Teruya, PFC Yoshin Bu (24ID)

Headquarters, 24th Infantry Division
General Orders No. 56

Private First Class Yoshin Bu Teruya, RA10103727, Infantry, United States Army, a member of Company D, 21st Infantry Regiment, 24th infantry Division is awarded the Bronze Star Medal for heroic achievement on 4 July 1950, near Osan, Korea. The strafing of American Troops and positions by the enemy set fire to an ammunition dump. Private First Class Teruya, and two comrades, at the risk of their lives removed ammunition from the dump to nearby rice paddies where it was placed under water. Through their efforts about 120 rounds of 75 millimeter rifle ammunition was saved. At this period, no other supply was available and the ammunition saved was used against the enemy tanks and soldiers the following day. The action by Private First Class Teruya reflects great credit on himself and the military service.

Terven, PFC Jimmie S. (2ID)

Headquarters, 2nd Infantry Division
General Orders No. 87 - 5 November 1950

Private First Class Jimmie S. Terven, RA15174045, Infantry, United States Army, a member of Company F, 38th Infantry Regiment, 2d Infantry Division, distinguished himself by heroic achievement on 7 September 1950 in the vicinity of Am-Sin, Korea.  During an attack by a numerically superior enemy force, Private Terven, an automatic rifleman, was defending his platoon's flank.  When the position became untenable he voluntarily remained behind covering the withdrawal of his platoon, he himself withdrawing only after his comrades had reached the safety of the main line of defense.  While withdrawing amidst intense enemy automatic weapons fire he came upon a wounded comrade who was unable to move.  With complete indifference for his personal safety and disregard of the heavy enemy fire he aided his comrade to safety.  Through his heroic actions the platoon suffered a minimum of casualties and the life of his wounded comrade was saved.  The heroism displayed on this occasion by Private Terven reflects great credit upon himself and the Armed Forces of the United States.  Entered the military service from Illinois.

Terwilliger, PFC William B. (2ID)

Headquarters, 2nd Infantry Division
General Orders No. 44 - 19 February 1951

The Bronze Star Medal with V Device is awarded to Private First Class William B. Terwilliger, RA17277688, Infantry, United States Army, a member of Headquarters Company, 1st Battalion, 9th Infantry Regiment, 2d Infantry Division, who distinguished himself by heroic achievement on 28 November 1950 near Sinjung, Korea.
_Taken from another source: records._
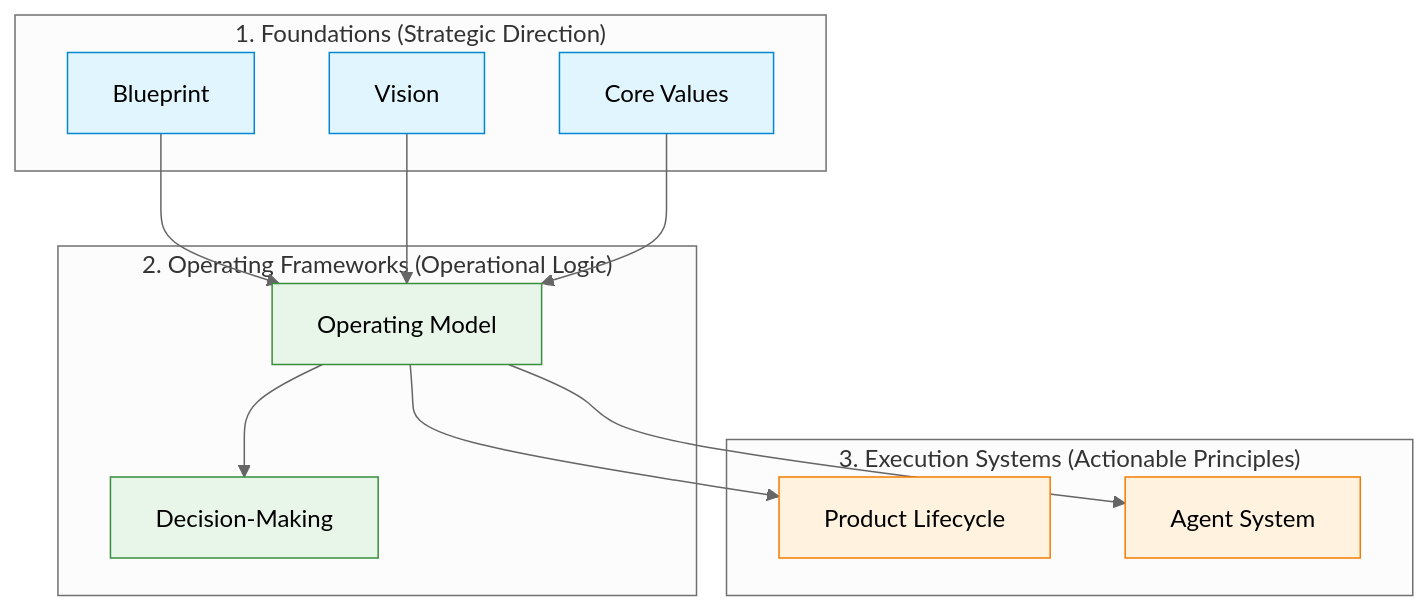
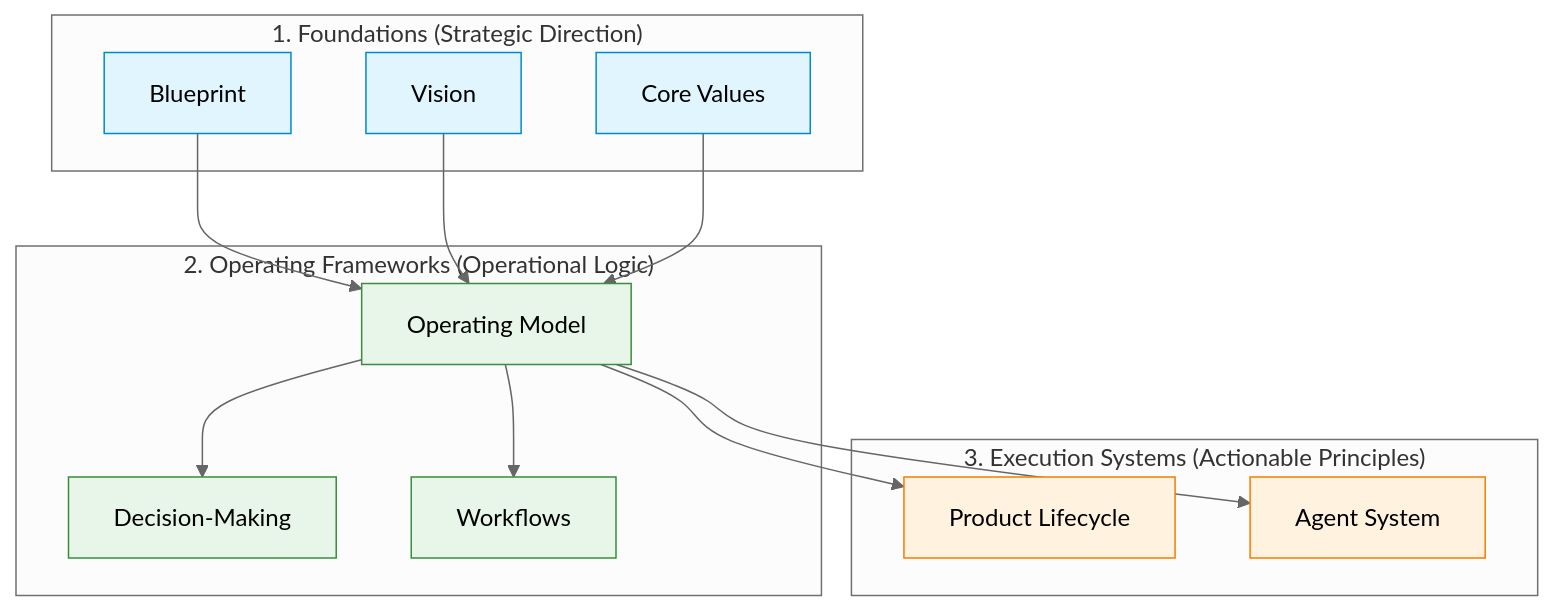
The diagram in docs/README.md (vectorlabs-studio/vectorlabs-studio), drawn with Mermaid (neutral theme) before and after one commit. The commit also changed other lines of this file, not shown here.

Commit message:
docs: include WORKFLOWS.md in handbook README

````diff
--- a/docs/README.md
+++ b/docs/README.md
@@ -23,30 +23,32 @@
 ```mermaid
 graph TD
     classDef default fill:#f9f9f9,stroke:#333,stroke-width:1px;
     classDef foundation fill:#e1f5fe,stroke:#0288d1,stroke-width:1px;
     classDef framework fill:#e8f5e9,stroke:#388e3c,stroke-width:1px;
     classDef execution fill:#fff3e0,stroke:#f57c00,stroke-width:1px;
 
     subgraph Foundations ["1. Foundations (Strategic Direction)"]
         blueprint["Blueprint"]:::foundation
         vision["Vision"]:::foundation
         values["Core Values"]:::foundation
     end
 
     subgraph Frameworks ["2. Operating Frameworks (Operational Logic)"]
         op_model["Operating Model"]:::framework
         dec_making["Decision-Making"]:::framework
+        workflows["Workflows"]:::framework
     end
 
     subgraph Execution ["3. Execution Systems (Actionable Principles)"]
         lifecycle["Product Lifecycle"]:::execution
         agents["Agent System"]:::execution
     end
 
     blueprint --> op_model
     vision --> op_model
     values --> op_model
     op_model --> dec_making
+    op_model --> workflows
     op_model --> lifecycle
     op_model --> agents
 ```
````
On that date he voluntarily aided in organizing a group of men to cover the withdrawal of elements of the regiment. With utter disregard for his personal safety, he repeatedly exposed himself to intense enemy fire to encourage the men to stand fast in the face of the heavy enemy attack. For five hours he assisted in directing the defensive tactics of the men until the overwhelming enemy attack finally forced them to withdraw. His heroic actions enabled the elements of the regiment to withdraw with a minimum of casualties. Private Terwilliger’s heroic conduct under fire reflects great credit on himself and the military service. Entered the military service from Colton, South Dakota.

Tesh, Charles P. (USN)
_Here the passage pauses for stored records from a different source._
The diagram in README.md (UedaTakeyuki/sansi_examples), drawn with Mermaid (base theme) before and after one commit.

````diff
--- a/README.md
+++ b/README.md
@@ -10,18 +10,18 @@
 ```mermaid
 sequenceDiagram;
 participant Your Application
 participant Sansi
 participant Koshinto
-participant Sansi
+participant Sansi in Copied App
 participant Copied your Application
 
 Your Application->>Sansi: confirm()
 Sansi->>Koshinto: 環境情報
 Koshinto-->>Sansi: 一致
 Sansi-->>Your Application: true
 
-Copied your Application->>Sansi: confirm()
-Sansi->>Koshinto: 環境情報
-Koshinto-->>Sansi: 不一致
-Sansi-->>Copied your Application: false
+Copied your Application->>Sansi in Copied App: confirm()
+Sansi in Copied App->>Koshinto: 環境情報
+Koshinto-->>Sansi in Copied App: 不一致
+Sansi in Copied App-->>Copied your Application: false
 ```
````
Tessmar, PFC Bernard (25ID)

Headquarters, 25th Infantry Division
General Orders No. 183 - 24 September 1950

Private First Class Bernard Tessmar, RA16261233, Army Medical Service, Medical Company, 27th Infantry, United States Army.  On 13 August 1950, Private First Class Tessmar was serving as aidman with Company G in the vicinity of Changnyong-ni, Korea.  As the company was displacing to prepared positions, an enemy artillery shell landed on the road which was being used as the main line of march, wounding Private First Class Tessmar and eight others.  Heedless of his own wounds, Private First Class Tessmar administered first aid to all the wounded before he consented to evacuation.  Private First Class Tessmar's courage and devotion to his comrades are in keeping with the highest traditions of the Army Medical Service.  Entered the military service from Michigan.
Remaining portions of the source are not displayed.